In a bid to shore up their positions at home and counter the West, Putin and Xi expanded their alliance in 2022. On the eve of the Olympic Games in February, the two leaders—wearing matching mauve ties—boasted that their partnership with “no limits” would create a “new era.” Putin backed China’s claim to Taiwan, while Xi agreed that NATO expansion in Europe threatened Russia. The breadth of their growing military coöperation was visible in September, when China deployed more than two thousand troops, twenty-one warplanes, and three warships for a joint exercise in Russia. A few months later, Russia and China flew joint patrols—including bombers capable of carrying nuclear weapons—over the Sea of Japan and the East China Sea.
In the short term, the two major powers in Europe and Asia are more cohesive and less vulnerable to U.S. pressure, Niblett said. In 2023, the divide between the West and the Russia-China alliance is likely to deepen. But the U.S. is strengthening its position by linking its allies in the Atlantic and the Pacific: it has done this by drawing Japan, South Korea and Australia closer to NATO and the G7. At the same time, it is encouraging the Europeans to turn their rhetorical commitments to Indo-Pacific security into practical steps, Niblett told me.

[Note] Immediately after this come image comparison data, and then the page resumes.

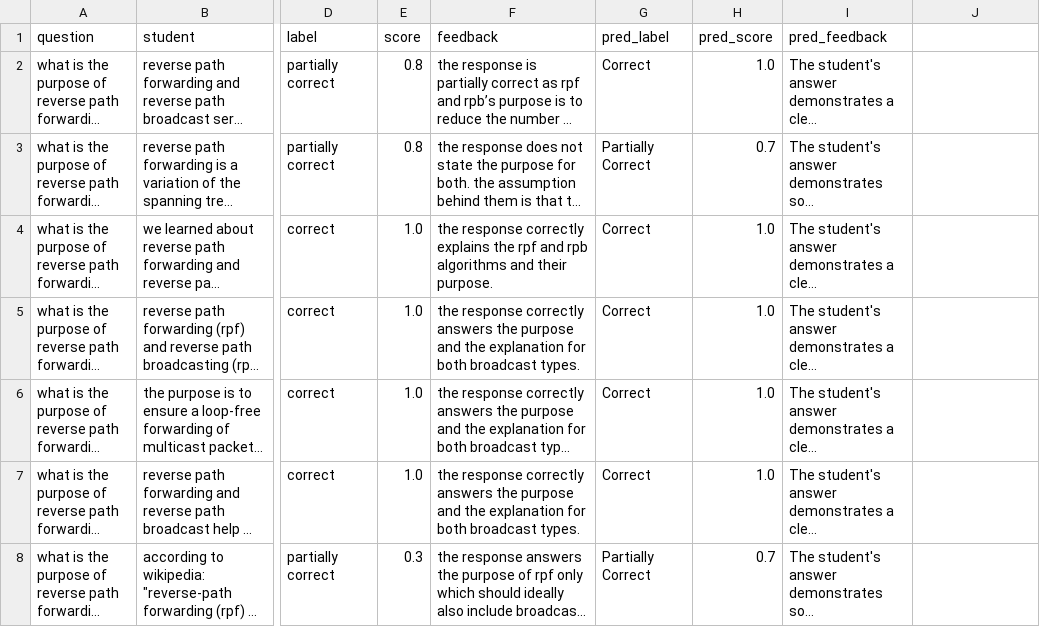
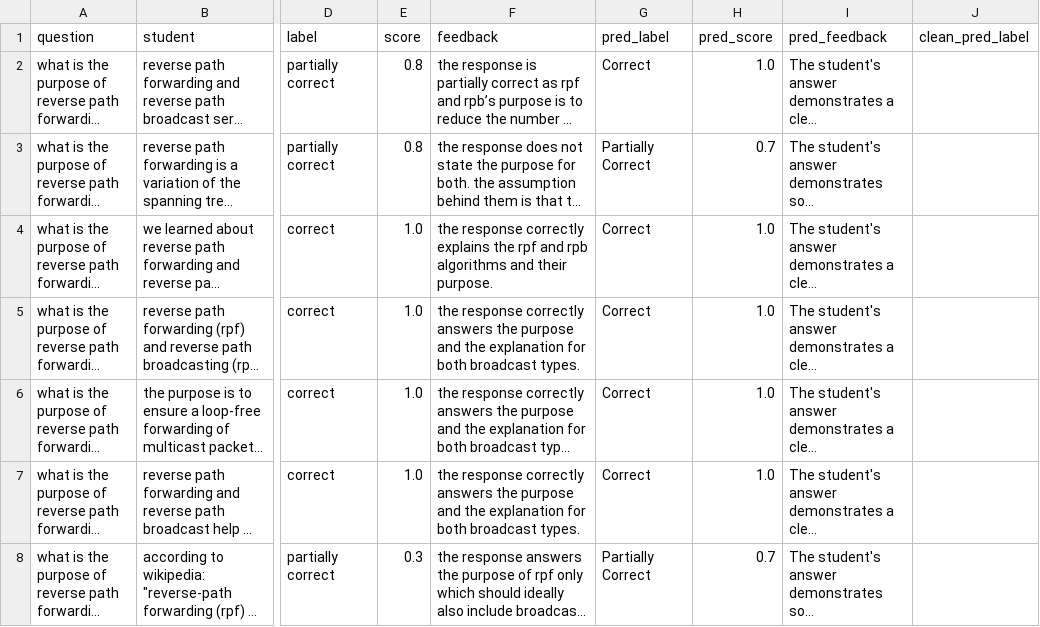
Before and after one commit to jahidulzaid/modular-asas-f-rag, a CSV file: generated_results/ua/ua_zeroshot_llama3-70b.csv, drawn as a sheet; only a part is shown, gaps mark what is left out; long unchanged cells end in …; the diff names each change by its address in the sheet, - before the commit and + after, or states it on an @@ line.

Commit message:
updated 70b dataset

```diff
--- a/generated_results/ua/ua_zeroshot_llama3-70b.csv
+++ b/generated_results/ua/ua_zeroshot_llama3-70b.csv
-J1: (empty)
+J1: clean_pred_label
```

In Iran, President Ebrahim Raisi consolidated hard-line control over the executive, legislative, judicial, and military branches of government. The regime rigidly enforced social codes and further restricted personal freedoms. After more than a year of diplomacy about reviving the 2015 nuclear deal, Tehran also balked at terms agreed to by the U.S., Britain, France, Germany, Russia and China—and accelerated its nuclear program. It would now need less than a week to have enough enriched uranium to fuel a bomb. (Other steps are required to build it.) Iran also provided hundreds of drones to Moscow that Russian forces used to destroy infrastructure and kill civilians in Ukraine. Revolutionary Guards were dispatched to Crimea to train their Russian counterparts, according to U.S. and British intelligence officials.
Yet, in the fall, a new generation, led by teen-age girls and other young women, mobilized months of protests across the country after the death of a twenty-two-year-old woman who had been detained for not covering enough of her hair. It was the boldest challenge to the Islamic Republic since the 1979 revolution—at a time when the Supreme Leader, Ayatollah Ali Khamenei, is aged and ailing. “For 2023, I predict the biggest story will be Iran and the interplay of protests, possible succession at the top, and the nuclear issue,” Haass, the Council on Foreign Relations president, told me.
“It was not all bad though,” Haass said of 2022. America’s main rivals faced internal troubles at the same time that many of the worst democracy deniers were defeated in the U.S. midterm elections. The West demonstrated resilience and a reinvigorated unity, he noted. So did protesters across continents. “From Mariupol to Managua, from Kabul to Kigali, from Taipei to Tehran, we have witnessed innumerable acts of bravery and defiance on behalf of freedom and against authoritarian aggression,” Freedom House, a nonprofit organization that monitors democracy worldwide, said last week. For all the extraordinary crises that the U.S. and other democracies will have to navigate in 2023, the thugocrats are likely to face their own challenges, too. ♦